Iranian Foreign Minister Mohammed Javad Zarif resigned on Tuesday in a shock post to his official Instagram account, but political scientist Dr Majid Rafizadeh warns this is a sign that the Iranian Regime will ramp up its aggressive policies both domestically and internationally.
In Zarif’s Instagram post, he apologised for his “shortcomings” as foreign minister, but this was nothing more than traditional Regime tactics to placate the disenchanted Iranian public rather than actually address any of their legitimate issues.
Rafizadeh wrote: “The Iranian government promised people that the nuclear deal would improve the economy and their living standards. However, Iran is now facing its worst economic crisis in four decades and the flow of funds and revenues has not trickled down to the ordinary people. Instead, the increasing revenues have been channelled into the pockets of the [Revolutionary Guards Corps (IRGC)] and Iran’s militia and terror groups across the Middle East.”
Zarif was one of the key people involved in the deal and trying to maintain it since its signing in 2015, so the Regime believe that by using him as a scapegoat, they will be able to trick the Iranian people into believing that the economic situation will soon improve. This is a common tactic by Supreme Leader Ali Khamenei, to blame the so-called “moderate” faction for all of Iran’s woes, in order to strengthen his own power.
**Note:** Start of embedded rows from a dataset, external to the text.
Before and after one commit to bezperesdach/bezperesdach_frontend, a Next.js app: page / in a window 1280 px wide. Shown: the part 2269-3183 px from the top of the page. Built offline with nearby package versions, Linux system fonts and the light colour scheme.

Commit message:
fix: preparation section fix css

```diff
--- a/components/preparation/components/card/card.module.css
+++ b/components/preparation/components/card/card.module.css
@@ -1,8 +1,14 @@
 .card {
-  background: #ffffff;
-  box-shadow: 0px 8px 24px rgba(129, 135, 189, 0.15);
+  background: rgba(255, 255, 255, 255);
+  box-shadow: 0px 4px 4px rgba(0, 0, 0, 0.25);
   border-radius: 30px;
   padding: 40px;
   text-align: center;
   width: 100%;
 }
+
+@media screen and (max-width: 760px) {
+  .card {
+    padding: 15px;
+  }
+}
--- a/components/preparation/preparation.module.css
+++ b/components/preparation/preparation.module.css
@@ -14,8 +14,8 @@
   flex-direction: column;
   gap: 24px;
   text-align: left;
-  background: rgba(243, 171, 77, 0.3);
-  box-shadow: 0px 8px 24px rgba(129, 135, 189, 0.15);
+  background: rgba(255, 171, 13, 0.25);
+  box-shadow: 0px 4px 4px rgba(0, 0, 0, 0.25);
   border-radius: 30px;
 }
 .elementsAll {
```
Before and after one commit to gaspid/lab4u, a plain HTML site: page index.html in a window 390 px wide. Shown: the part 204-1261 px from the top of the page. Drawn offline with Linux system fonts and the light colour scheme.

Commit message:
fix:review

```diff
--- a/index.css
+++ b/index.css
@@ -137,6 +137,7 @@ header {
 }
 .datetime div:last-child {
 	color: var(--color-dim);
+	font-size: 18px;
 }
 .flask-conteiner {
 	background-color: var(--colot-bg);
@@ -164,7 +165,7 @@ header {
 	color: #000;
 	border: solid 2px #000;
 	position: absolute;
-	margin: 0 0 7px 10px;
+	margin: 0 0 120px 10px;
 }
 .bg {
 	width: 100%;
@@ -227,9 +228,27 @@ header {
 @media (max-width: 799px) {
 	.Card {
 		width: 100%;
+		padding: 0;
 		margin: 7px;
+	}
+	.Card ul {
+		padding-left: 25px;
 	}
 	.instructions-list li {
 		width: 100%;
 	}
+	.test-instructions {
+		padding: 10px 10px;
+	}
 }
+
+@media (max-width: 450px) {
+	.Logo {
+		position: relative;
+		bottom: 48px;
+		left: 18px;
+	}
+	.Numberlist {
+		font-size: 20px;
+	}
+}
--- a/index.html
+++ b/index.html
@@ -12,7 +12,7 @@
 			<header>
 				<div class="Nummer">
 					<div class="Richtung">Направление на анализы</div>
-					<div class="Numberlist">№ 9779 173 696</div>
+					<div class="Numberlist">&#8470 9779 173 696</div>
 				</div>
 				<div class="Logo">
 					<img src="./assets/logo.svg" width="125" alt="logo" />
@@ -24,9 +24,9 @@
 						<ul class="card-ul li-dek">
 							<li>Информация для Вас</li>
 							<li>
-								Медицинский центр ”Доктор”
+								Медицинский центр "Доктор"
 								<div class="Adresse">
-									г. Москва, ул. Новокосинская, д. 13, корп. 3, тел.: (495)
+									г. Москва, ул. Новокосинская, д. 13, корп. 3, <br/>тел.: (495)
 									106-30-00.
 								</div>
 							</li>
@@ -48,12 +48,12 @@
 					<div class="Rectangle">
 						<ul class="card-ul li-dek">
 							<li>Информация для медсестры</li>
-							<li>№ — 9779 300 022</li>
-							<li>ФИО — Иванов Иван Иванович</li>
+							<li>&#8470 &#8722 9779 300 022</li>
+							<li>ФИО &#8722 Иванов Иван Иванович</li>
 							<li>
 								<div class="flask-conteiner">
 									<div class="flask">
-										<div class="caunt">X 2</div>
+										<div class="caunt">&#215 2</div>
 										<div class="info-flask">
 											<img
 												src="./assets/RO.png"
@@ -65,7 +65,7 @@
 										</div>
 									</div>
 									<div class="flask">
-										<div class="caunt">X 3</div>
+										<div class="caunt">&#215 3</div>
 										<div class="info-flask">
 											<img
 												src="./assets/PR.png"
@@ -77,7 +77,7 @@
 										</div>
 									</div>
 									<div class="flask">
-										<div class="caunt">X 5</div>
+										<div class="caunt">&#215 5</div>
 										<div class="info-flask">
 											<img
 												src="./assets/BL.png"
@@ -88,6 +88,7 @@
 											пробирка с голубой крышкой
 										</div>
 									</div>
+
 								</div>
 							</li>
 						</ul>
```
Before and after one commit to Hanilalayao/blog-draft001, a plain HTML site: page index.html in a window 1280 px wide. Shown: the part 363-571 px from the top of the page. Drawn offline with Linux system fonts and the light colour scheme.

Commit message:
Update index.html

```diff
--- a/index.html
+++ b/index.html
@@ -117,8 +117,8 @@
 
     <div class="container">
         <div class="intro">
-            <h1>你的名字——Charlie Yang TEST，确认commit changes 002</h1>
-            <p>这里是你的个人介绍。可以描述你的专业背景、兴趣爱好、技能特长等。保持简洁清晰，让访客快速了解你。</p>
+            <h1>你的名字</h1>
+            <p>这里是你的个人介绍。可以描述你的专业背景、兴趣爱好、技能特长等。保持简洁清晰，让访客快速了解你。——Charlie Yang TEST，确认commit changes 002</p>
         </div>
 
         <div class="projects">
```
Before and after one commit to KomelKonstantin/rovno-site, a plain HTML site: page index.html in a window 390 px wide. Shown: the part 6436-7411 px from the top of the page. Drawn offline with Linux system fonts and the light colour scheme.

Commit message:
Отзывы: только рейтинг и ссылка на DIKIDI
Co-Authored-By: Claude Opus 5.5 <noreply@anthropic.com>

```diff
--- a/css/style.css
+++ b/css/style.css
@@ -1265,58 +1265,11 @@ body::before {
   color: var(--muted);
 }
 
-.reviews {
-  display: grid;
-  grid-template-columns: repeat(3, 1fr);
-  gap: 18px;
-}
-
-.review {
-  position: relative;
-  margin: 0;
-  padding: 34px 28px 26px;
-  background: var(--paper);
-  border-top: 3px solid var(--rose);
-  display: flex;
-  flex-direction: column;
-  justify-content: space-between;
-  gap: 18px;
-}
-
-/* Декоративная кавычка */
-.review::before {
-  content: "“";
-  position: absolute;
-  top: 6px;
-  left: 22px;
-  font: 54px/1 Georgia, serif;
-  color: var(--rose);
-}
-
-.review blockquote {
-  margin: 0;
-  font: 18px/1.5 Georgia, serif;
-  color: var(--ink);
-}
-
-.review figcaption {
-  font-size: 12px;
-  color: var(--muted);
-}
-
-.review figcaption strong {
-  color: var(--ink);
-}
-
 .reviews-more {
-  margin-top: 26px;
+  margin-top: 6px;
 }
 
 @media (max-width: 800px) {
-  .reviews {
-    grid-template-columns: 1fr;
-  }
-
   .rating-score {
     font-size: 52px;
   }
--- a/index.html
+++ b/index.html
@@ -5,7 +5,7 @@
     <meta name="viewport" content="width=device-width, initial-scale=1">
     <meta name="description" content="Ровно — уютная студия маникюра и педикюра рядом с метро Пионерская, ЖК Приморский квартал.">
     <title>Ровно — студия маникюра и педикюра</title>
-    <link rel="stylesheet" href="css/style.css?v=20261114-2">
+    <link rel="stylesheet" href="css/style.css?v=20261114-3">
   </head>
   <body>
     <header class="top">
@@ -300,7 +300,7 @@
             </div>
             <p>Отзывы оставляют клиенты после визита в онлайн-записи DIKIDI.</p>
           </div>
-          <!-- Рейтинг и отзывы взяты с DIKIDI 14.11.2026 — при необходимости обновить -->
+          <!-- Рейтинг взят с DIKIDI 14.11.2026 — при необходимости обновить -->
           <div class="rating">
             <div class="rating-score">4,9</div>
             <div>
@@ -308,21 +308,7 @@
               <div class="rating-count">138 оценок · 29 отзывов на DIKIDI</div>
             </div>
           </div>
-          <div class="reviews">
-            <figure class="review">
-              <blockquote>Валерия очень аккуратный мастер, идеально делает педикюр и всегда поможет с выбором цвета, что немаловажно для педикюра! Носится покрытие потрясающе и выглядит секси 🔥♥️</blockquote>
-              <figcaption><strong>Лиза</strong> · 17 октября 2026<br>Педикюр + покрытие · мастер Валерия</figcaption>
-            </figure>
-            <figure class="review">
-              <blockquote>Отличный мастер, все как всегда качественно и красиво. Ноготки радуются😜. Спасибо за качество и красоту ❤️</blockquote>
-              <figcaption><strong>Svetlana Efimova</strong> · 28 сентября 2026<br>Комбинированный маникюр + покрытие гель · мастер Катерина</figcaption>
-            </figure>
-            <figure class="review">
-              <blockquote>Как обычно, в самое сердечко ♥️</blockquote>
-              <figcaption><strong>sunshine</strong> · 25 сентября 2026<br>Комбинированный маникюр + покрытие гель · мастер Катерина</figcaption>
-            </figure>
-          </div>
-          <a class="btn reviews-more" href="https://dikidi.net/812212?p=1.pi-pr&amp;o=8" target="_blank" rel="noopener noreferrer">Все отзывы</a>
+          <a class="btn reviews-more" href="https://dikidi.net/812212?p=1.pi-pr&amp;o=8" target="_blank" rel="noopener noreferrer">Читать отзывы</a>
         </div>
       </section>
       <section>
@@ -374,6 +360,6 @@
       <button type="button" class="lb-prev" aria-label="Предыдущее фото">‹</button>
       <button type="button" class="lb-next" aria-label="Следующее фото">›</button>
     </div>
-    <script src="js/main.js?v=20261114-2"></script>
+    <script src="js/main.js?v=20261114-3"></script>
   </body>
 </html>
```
Of course, given that Foreign Minister is a symbolic title and all real policy in Iran is ordered straight from the Supreme Leader, nothing will fundamentally change. There is likely to be a dramatic shift in tone, more in keeping with the Iranian faction considered to be “hardliners” by the West.
Rafizadeh wrote: “It is also a message from the Islamic Republic, particularly the hardliners, to the international community that Tehran will be pursuing more aggressive policies.”
Of course, under Iranian law, Zarif’s resignation will have to be accepted by President Hassan Rouhani, but given that it was probably ordered by Khamenei, Rouhani will have no choice but to accept it.
However, this does not mean that Zarif is no longer useful to the Regime. He’s served the Regime since 1979, after becoming infatuated with the revolutionary principles of the Revolution, and has been a loyal soldier ever since. He is one of the few mullahs who are deeply familiar with Western diplomacy, culture, society, and politics, so he will likely remain as an advisor in the background.
His resignation, as with his entire political life, served the interests of the Iranian Regime and nothing else.